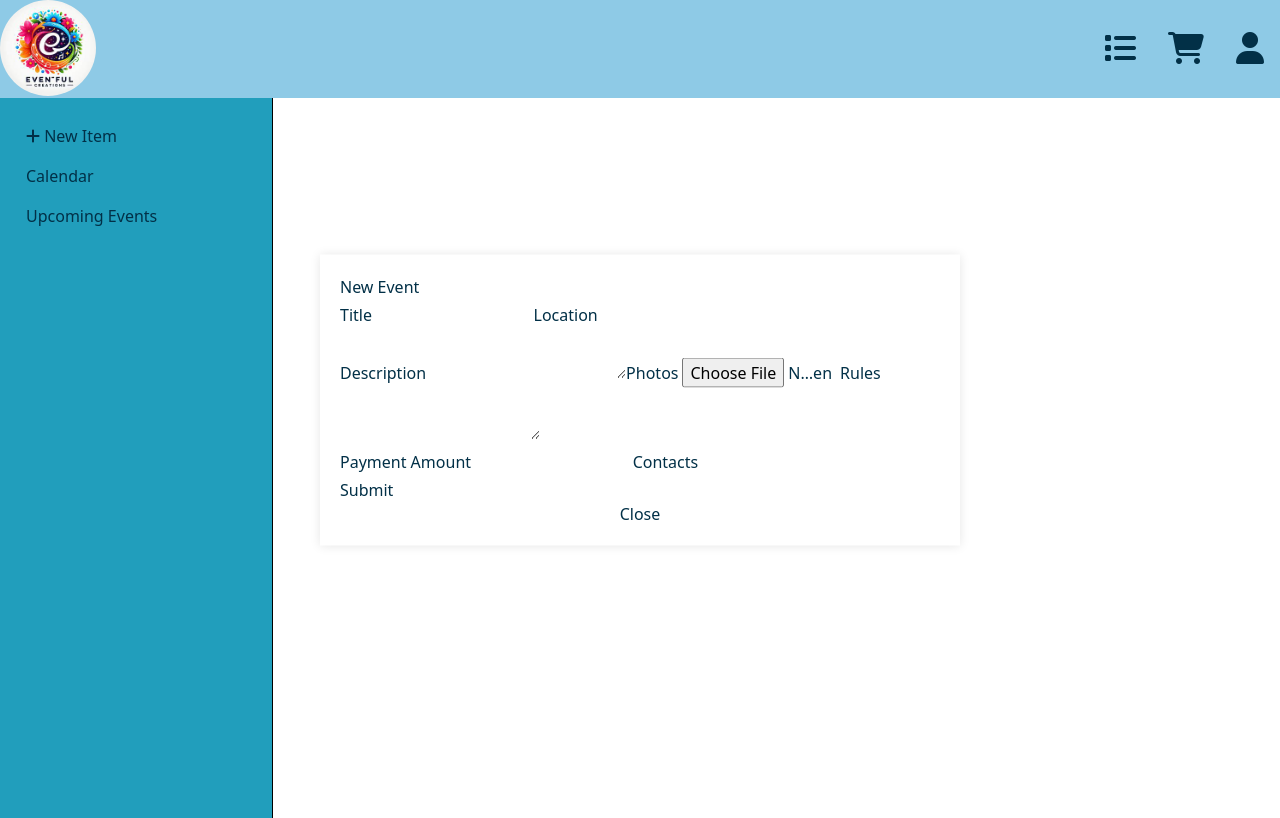
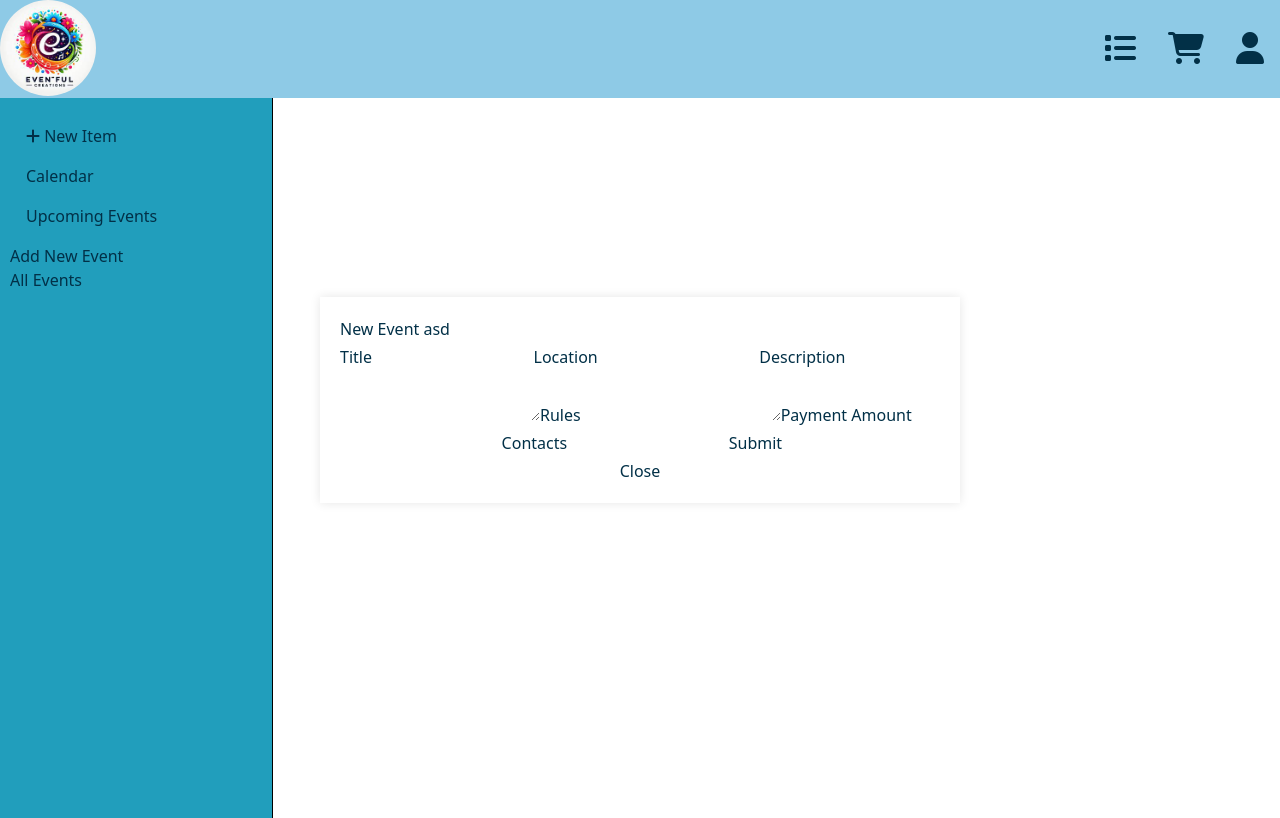
Before and after one commit to SSNegi23/Event-Management-Website, a React (Vite) app in the folder frontend/: page /home in a window 1280 px wide. Both pictures are taken after a click on the item "New Item". Built offline with nearby package versions, Linux system fonts and the light colour scheme.

Commit message:
integrated event form frontend with backend

```diff
--- a/frontend/src/App.jsx
+++ b/frontend/src/App.jsx
@@ -12,6 +12,7 @@ import Login from './pages/Login'
 import SignUp from './pages/SignUp'
 
 function App() {
+  console.log("App.jsx");
   return (
     <div>
       <Navbar />
--- a/frontend/src/components/sidebar.jsx
+++ b/frontend/src/components/sidebar.jsx
@@ -1,6 +1,7 @@
 import { useNavigate } from "react-router-dom";
 import { useState } from "react";
 import "../styles/EventForm.css";
+import EventMaker from "../pages/EventMaker";
 
 const Sidebar = () => {
   const [events, setEvents] = useState([]);
@@ -53,7 +54,7 @@ const Sidebar = () => {
   const navigate = useNavigate();
   return (
     <>
-      {showModal && (
+      {/* {showModal && (
         <div className="modal">
           <div className="modal-content">
             <h2>New Event</h2>
@@ -125,7 +126,7 @@ const Sidebar = () => {
             <button onClick={() => setShowModal(false)}>Close</button>
           </div>
         </div>
-      )}
+      )} */}
       <div className="sidebar-container">
         <ul>
           <li onClick={() => setShowModal(true)}>
@@ -146,6 +147,7 @@ const Sidebar = () => {
             Upcoming Events
           </li>
         </ul>
+        <EventMaker showModal={showModal} setShowModal={setShowModal} />
       </div>
     </>
   );
--- a/frontend/src/pages/EventMaker.jsx
+++ b/frontend/src/pages/EventMaker.jsx
@@ -1,58 +1,55 @@
 import { useState } from "react";
 import "../styles/EventForm.css";
 
-const EventMaker = () => {
+const EventMaker = ({ setShowModal, showModal }) => {
   const [events, setEvents] = useState([]);
   const [formData, setFormData] = useState({
     title: "",
     location: "",
     description: "",
-    photos: null,
+    // photos: null,
     rules: "",
     paymentAmount: "",
     contacts: "",
   });
-  const [showModal, setShowModal] = useState(false);
+  // const [showModal, setShowModal] = useState(false);
   const [errorMessage, setErrorMessage] = useState("");
 
   // Handle input changes
   const handleChange = (e) => {
-    const { name, value, files } = e.target;
-    if (name === "photos") {
-      setFormData({
-        ...formData,
-        photos: files[0], // Save the selected file
-      });
-    } else {
-      setFormData({
-        ...formData,
-        [name]: value,
-      });
-    }
+    const { name, value } = e.target;
+    // if (name === "photos") {
+    //   setFormData({
+    //     ...formData,
+    //     photos: files[0], // Save the selected file
+    //   });
+    // } else {
+    // }
+    setFormData({
+      ...formData,
+      [name]: value,
+    });
   };
 
+  // Handle form submission
   // Handle form submission
   const handleSubmit = async (e) => {
     e.preventDefault();
 
-    // Create FormData object to send files
-    const formDataToSend = new FormData();
-    Object.entries(formData).forEach(([key, value]) => {
-      formDataToSend.append(key, value);
-    });
-
     try {
       const response = await fetch("http://localhost:5000/upload", {
         method: "POST",
-        body: formDataToSend,
+        headers: {
+          "Content-Type": "application/json",
+        },
+        body: JSON.stringify(formData), // Send formData directly as JSON
       });
 
       if (response.ok) {
         const data = await response.json();
-        console.log("Event created:", data);
         setEvents([...events, data.event]);
-        setShowModal(false); // Close the modal after submission
-        setErrorMessage(""); // Clear any previous errors
+        setShowModal(false);
+        setErrorMessage("");
       } else {
         setErrorMessage("Failed to create event");
       }
@@ -61,22 +58,21 @@ const EventMaker = () => {
       console.error("Error:", error);
     }
 
-    // Reset the form
+    // Reset form
     setFormData({
       title: "",
       location: "",
       description: "",
-      photos: null,
       rules: "",
       paymentAmount: "",
       contacts: "",
     });
   };
 
-  // Function to fetch image URL from server
-  const getImageUrl = (filename) => {
-    return `http://localhost:5000/uploads/${filename}`;
-  };
+  // Get image URL from server
+  // const getImageUrl = (filename) => {
+  //   return `http://localhost:5000/uploads/${filename}`;
+  // };
 
   return (
     <div>
@@ -85,7 +81,7 @@ const EventMaker = () => {
       {showModal && (
         <div className="modal">
           <div className="modal-content">
-            <h2>New Event</h2>
+            <h2>New Event asd</h2>
             <form onSubmit={handleSubmit}>
               <label>Title</label>
               <input
@@ -113,14 +109,14 @@ const EventMaker = () => {
                 required
               />
 
-              <label>Photos</label>
+              {/* <label>Photos</label>
               <input
                 type="file"
                 name="photos"
                 onChange={handleChange}
                 accept="image/*"
                 required
-              />
+              /> */}
 
               <label>Rules</label>
               <textarea
@@ -160,13 +156,13 @@ const EventMaker = () => {
             <h4>{event.title}</h4>
             <p>{event.location}</p>
             <p>{event.description}</p>
-            {event.image && (
+            {/* {event.image && (
               <img
-                src={getImageUrl(event.image.filename)}
+                src={getImageUrl(event.image)} // Use image directly
                 alt="Event"
                 width="100"
               />
-            )}
+            )} */}
             <p>{event.rules}</p>
             <p>Payment: {event.paymentAmount}</p>
             <p>Contacts: {event.contacts}</p>
```
Also changed, not shown: 2 other files (tests, documents, lock files or other folders).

Task details: Repeat the records above word for word, apart from the pictures.

Reply to the exercise:
Before and after one commit to SSNegi23/Event-Management-Website, a React (Vite) app in the folder frontend/: page /home in a window 1280 px wide. Both pictures are taken after a click on the item "New Item". Built offline with nearby package versions, Linux system fonts and the light colour scheme.

Commit message:
integrated event form frontend with backend

```diff
--- a/frontend/src/App.jsx
+++ b/frontend/src/App.jsx
@@ -12,6 +12,7 @@ import Login from './pages/Login'
 import SignUp from './pages/SignUp'
 
 function App() {
+  console.log("App.jsx");
   return (
     <div>
       <Navbar />
--- a/frontend/src/components/sidebar.jsx
+++ b/frontend/src/components/sidebar.jsx
@@ -1,6 +1,7 @@
 import { useNavigate } from "react-router-dom";
 import { useState } from "react";
 import "../styles/EventForm.css";
+import EventMaker from "../pages/EventMaker";
 
 const Sidebar = () => {
   const [events, setEvents] = useState([]);
@@ -53,7 +54,7 @@ const Sidebar = () => {
   const navigate = useNavigate();
   return (
     <>
-      {showModal && (
+      {/* {showModal && (
         <div className="modal">
           <div className="modal-content">
             <h2>New Event</h2>
@@ -125,7 +126,7 @@ const Sidebar = () => {
             <button onClick={() => setShowModal(false)}>Close</button>
           </div>
         </div>
-      )}
+      )} */}
       <div className="sidebar-container">
         <ul>
           <li onClick={() => setShowModal(true)}>
@@ -146,6 +147,7 @@ const Sidebar = () => {
             Upcoming Events
           </li>
         </ul>
+        <EventMaker showModal={showModal} setShowModal={setShowModal} />
       </div>
     </>
   );
--- a/frontend/src/pages/EventMaker.jsx
+++ b/frontend/src/pages/EventMaker.jsx
@@ -1,58 +1,55 @@
 import { useState } from "react";
 import "../styles/EventForm.css";
 
-const EventMaker = () => {
+const EventMaker = ({ setShowModal, showModal }) => {
   const [events, setEvents] = useState([]);
   const [formData, setFormData] = useState({
     title: "",
     location: "",
     description: "",
-    photos: null,
+    // photos: null,
     rules: "",
     paymentAmount: "",
     contacts: "",
   });
-  const [showModal, setShowModal] = useState(false);
+  // const [showModal, setShowModal] = useState(false);
   const [errorMessage, setErrorMessage] = useState("");
 
   // Handle input changes
   const handleChange = (e) => {
-    const { name, value, files } = e.target;
-    if (name === "photos") {
-      setFormData({
-        ...formData,
-        photos: files[0], // Save the selected file
-      });
-    } else {
-      setFormData({
-        ...formData,
-        [name]: value,
-      });
-    }
+    const { name, value } = e.target;
+    // if (name === "photos") {
+    //   setFormData({
+    //     ...formData,
+    //     photos: files[0], // Save the selected file
+    //   });
+    // } else {
+    // }
+    setFormData({
+      ...formData,
+      [name]: value,
+    });
   };
 
+  // Handle form submission
   // Handle form submission
   const handleSubmit = async (e) => {
     e.preventDefault();
 
-    // Create FormData object to send files
-    const formDataToSend = new FormData();
-    Object.entries(formData).forEach(([key, value]) => {
-      formDataToSend.append(key, value);
-    });
-
     try {
       const response = await fetch("http://localhost:5000/upload", {
         method: "POST",
-        body: formDataToSend,
+        headers: {
+          "Content-Type": "application/json",
+        },
+        body: JSON.stringify(formData), // Send formData directly as JSON
       });
 
       if (response.ok) {
         const data = await response.json();
-        console.log("Event created:", data);
         setEvents([...events, data.event]);
-        setShowModal(false); // Close the modal after submission
-        setErrorMessage(""); // Clear any previous errors
+        setShowModal(false);
+        setErrorMessage("");
       } else {
         setErrorMessage("Failed to create event");
       }
@@ -61,22 +58,21 @@ const EventMaker = () => {
       console.error("Error:", error);
     }
 
-    // Reset the form
+    // Reset form
     setFormData({
       title: "",
       location: "",
       description: "",
-      photos: null,
       rules: "",
       paymentAmount: "",
       contacts: "",
     });
   };
 
-  // Function to fetch image URL from server
-  const getImageUrl = (filename) => {
-    return `http://localhost:5000/uploads/${filename}`;
-  };
+  // Get image URL from server
+  // const getImageUrl = (filename) => {
+  //   return `http://localhost:5000/uploads/${filename}`;
+  // };
 
   return (
     <div>
@@ -85,7 +81,7 @@ const EventMaker = () => {
       {showModal && (
         <div className="modal">
           <div className="modal-content">
-            <h2>New Event</h2>
+            <h2>New Event asd</h2>
             <form onSubmit={handleSubmit}>
               <label>Title</label>
               <input
@@ -113,14 +109,14 @@ const EventMaker = () => {
                 required
               />
 
-              <label>Photos</label>
+              {/* <label>Photos</label>
               <input
                 type="file"
                 name="photos"
                 onChange={handleChange}
                 accept="image/*"
                 required
-              />
+              /> */}
 
               <label>Rules</label>
               <textarea
@@ -160,13 +156,13 @@ const EventMaker = () => {
             <h4>{event.title}</h4>
             <p>{event.location}</p>
             <p>{event.description}</p>
-            {event.image && (
+            {/* {event.image && (
               <img
-                src={getImageUrl(event.image.filename)}
+                src={getImageUrl(event.image)} // Use image directly
                 alt="Event"
                 width="100"
               />
-            )}
+            )} */}
             <p>{event.rules}</p>
             <p>Payment: {event.paymentAmount}</p>
             <p>Contacts: {event.contacts}</p>
```
Also changed, not shown: 2 other files (tests, documents, lock files or other folders).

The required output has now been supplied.